/---
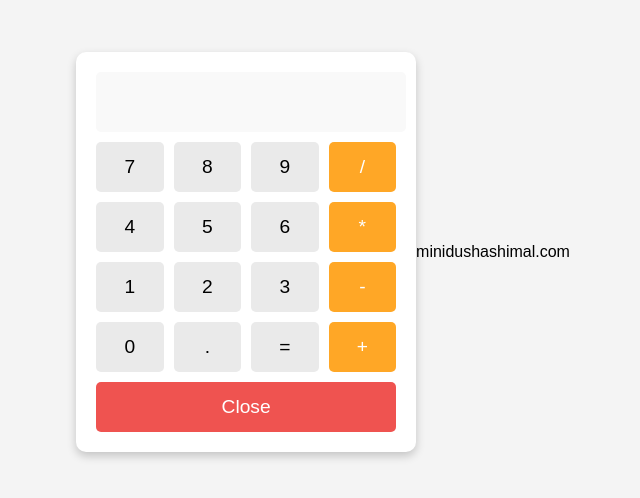
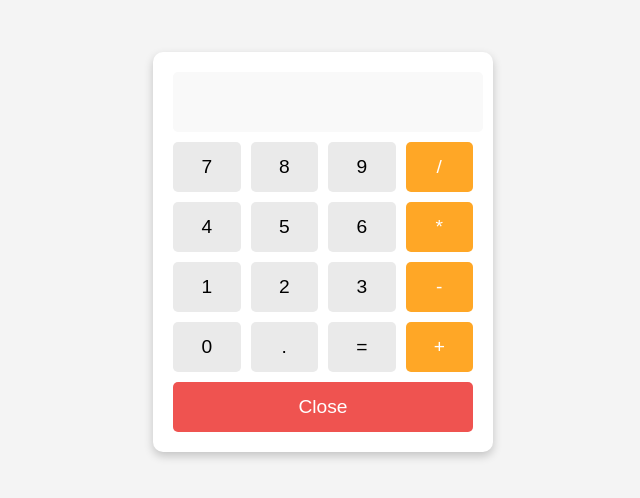
Before and after one commit to miniduonline/simple-calculator, a plain HTML site: page index.html in a window 1280 px wide. Shown: the part 148-646 px from the top of the page, without its empty margins (317-957 px from the left). Drawn offline with Linux system fonts and the light colour scheme.

Commit message:
Update index.html

```diff
--- a/index.html
+++ b/index.html
@@ -34,6 +34,6 @@
         </div>
     </div>
     <script src="script.js"></script>
-    <footer>minidushashimal.com</footer>
+
 </body>
 </html>
```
\---
- [PROBLEM REQUIREMENTS]
Copy everything in the records above except the pictures, exactly as written.

- [TASK SOLUTION]
Before and after one commit to miniduonline/simple-calculator, a plain HTML site: page index.html in a window 1280 px wide. Shown: the part 148-646 px from the top of the page, without its empty margins (317-957 px from the left). Drawn offline with Linux system fonts and the light colour scheme.

Commit message:
Update index.html

```diff
--- a/index.html
+++ b/index.html
@@ -34,6 +34,6 @@
         </div>
     </div>
     <script src="script.js"></script>
-    <footer>minidushashimal.com</footer>
+
 </body>
 </html>
```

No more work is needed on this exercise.